"All my life I tried to get out of the ghetto, and they liked me more for it," he says, shaking his head.
Today, Ball puts the skills he learned along the way to good use, with his 2-year-old Kristoff Ball Salon in Malibu and a second salon he opened this year on Wilshire Boulevard in Beverly Hills that he designed and renovated himself.
The new salon is an eclectic combination of rock 'n' roll edge, laid-back beach style and what he calls "a mixture of soft and hard," an apt description for Ball himself, as well as a reflection of his tumultuous past and the enthusiasm that ultimately got him out of the hood. And since he designed and renovated the space himself — with the help of his eldest son and band mate, Noriel — it's no surprise that it reflects so much of his personality.
A sculpture by Peter Gronquist of a deer with antlers shaped into the YSL logo greets guests as they enter the salon. Stations are separated by partitions beautifully crafted by Ball from reclaimed wood he had shipped from France. A relic from dumpster diving serves as a cart for hairstyling tools, while the top-of-the-line Zurich beauty chairs are tagged with the salon's logo, hand-painted by Ball.
He chuckles when pointing them out, and admits to having tagged trains in his youth. (Instead of writing his real name — Christopher Ball — he used the moniker Kristoff. The name stuck.) A piece by graffiti artist Banksy (cheekily signed by client Paris Hilton) embellishes a partition, and two rope swings hanging from metal frames (inspired by the Chrome Hearts Factory and welded by Ball in his backyard) add whimsy to the space.
"It's still a work in progress," he says, and one gets the sense he is talking about himself as well as the salon.

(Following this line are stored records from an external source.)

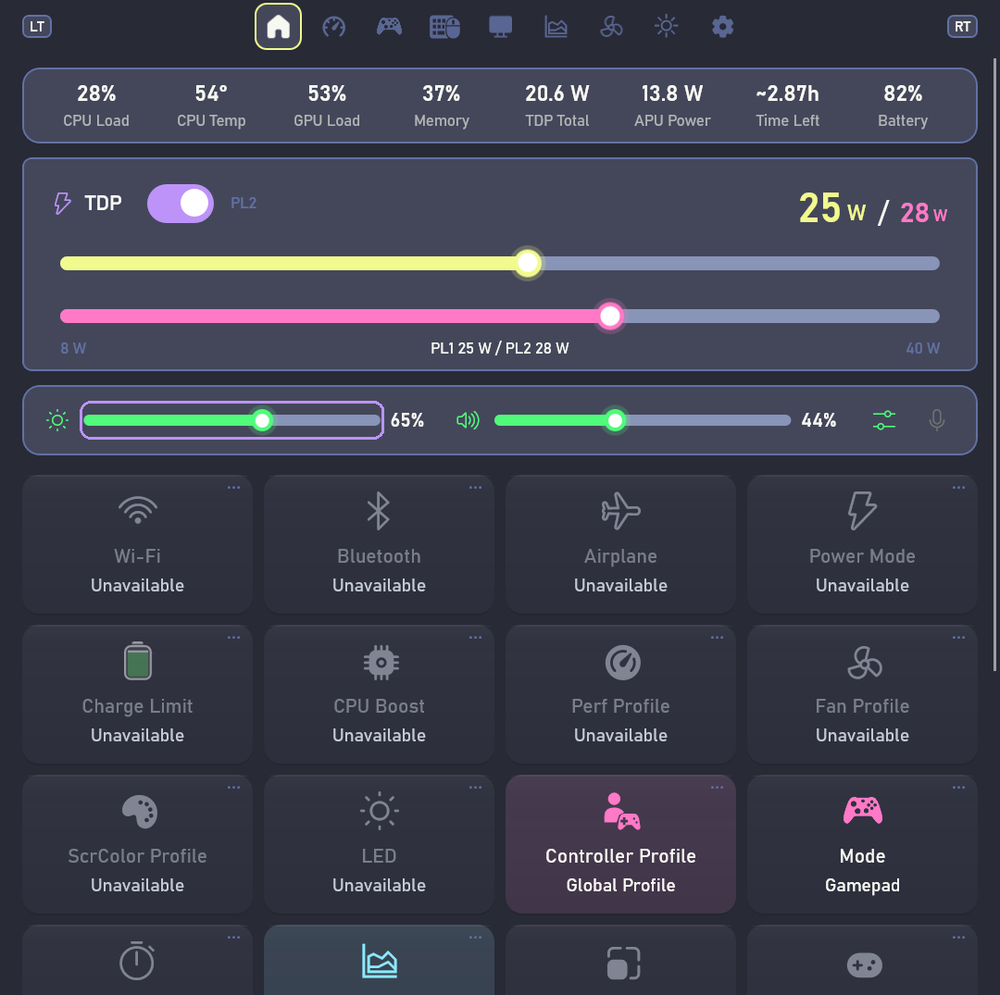
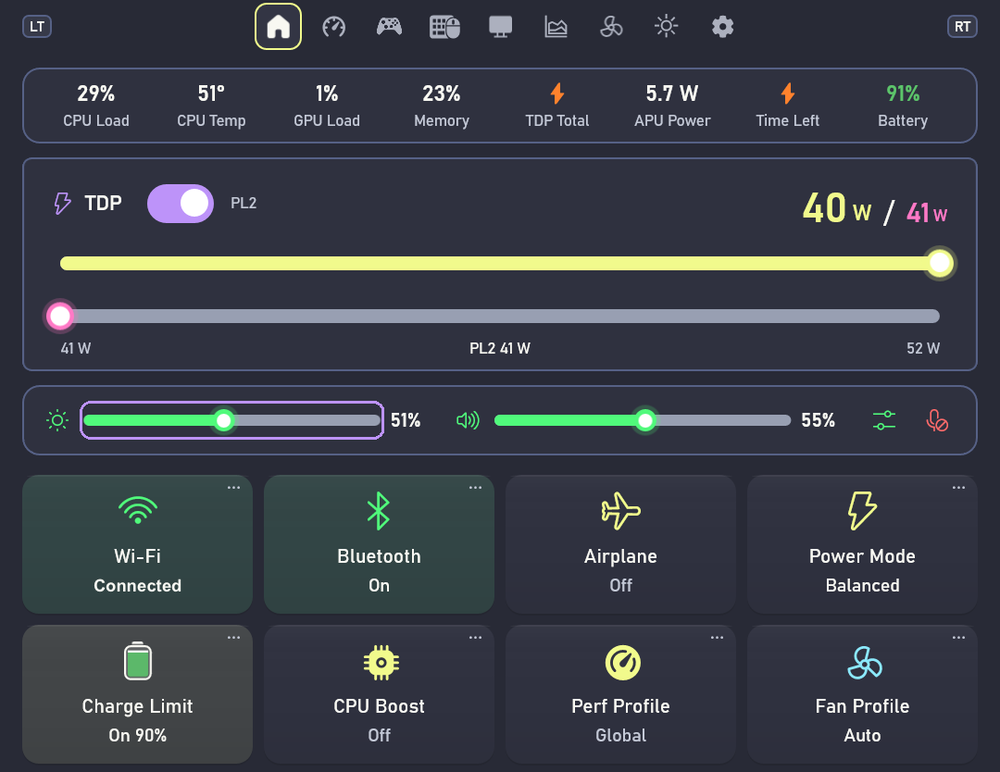
Show the connected Game Bar widget in the README

diff --git a/README.md b/README.md
@@ -20,7 +20,7 @@ ONEXTweaks runs inside **Xbox Game Bar** on Windows 11 x64. Open it with **Win +
 
 ## Take a tour
 
-The tour uses Dracula with Glass Effect off and shows example readings. To compare palettes, open the [theme gallery](#theme-gallery).
+The tour uses Dracula with Glass Effect off. To compare palettes, open the [theme gallery](#theme-gallery).
 
 ### 🏠 Home
 
@@ -36,7 +36,7 @@ The tour uses Dracula with Glass Effect off and shows example readings. To compa
 ### ⚡ Performance
 
 <p align="center">
-  <img src="docs/images/performance-tab.png" width="640" alt="Performance tab power settings with separate sliders for sustained and short-burst processor power">
+  <img src="docs/images/performance-tab.png" width="640" alt="Connected Performance tab showing the active profile, its PL1 and PL2 values, CPU controls, and frame-rate cap">
 </p>
 
 **The TDP card sets the processor's power limits in watts.** The two sliders let you set a steady limit for regular play and a higher limit for short bursts of work.
@@ -117,7 +117,7 @@ Use the sticks as a cursor and scroll wheel. Tune pointer speed and precision se
 ### 🖥 Screen Colors
 
 <p align="center">
-  <img src="docs/images/screen-colors.gif" width="640" alt="Screen Colors sliders changing brightness, saturation, and contrast alongside an example image">
+  <img src="docs/images/screen-colors.gif" width="640" alt="Screen Colors sliders changing brightness and saturation alongside the reference image">
 </p>
 
 *The animation illustrates how color adjustments can look. Actual output depends on your display and graphics driver.*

The salon continues to evolve as Ball experiments with the setting, trying to find the right balance for his clients. It's the same philosophy he applies to styling hair, and this willingness to learn and evolve on the job has garnered him a roster of loyal celebrity clients. His collaboration with Gwen Stefani started at the beginning of both of their careers. He notably created the signature platinum locks she still wears today. But it was during an exercise in experimentation that he gave Stefani the fuchsia hair that earned him plaudits as the next up-and-coming hairstylist in many magazines. Stefani has remained a friend, telling HarpersBazaar.com in a posting this month, "He's my homey; he's got my back."
Ball's journey has taken him from cutting hair in Paramount's Gundry Blocc to Beverly Hills. Looking around at what he has built with his own hands, he says he feels a sense of accomplishment. Whether it's making pizza with tomatoes from his garden in the Helms Bakery District, drywalling his salon or styling hair, Ball infuses the same energy and creative vision into each one.
And he hopes to keep doing so for the next 40 years.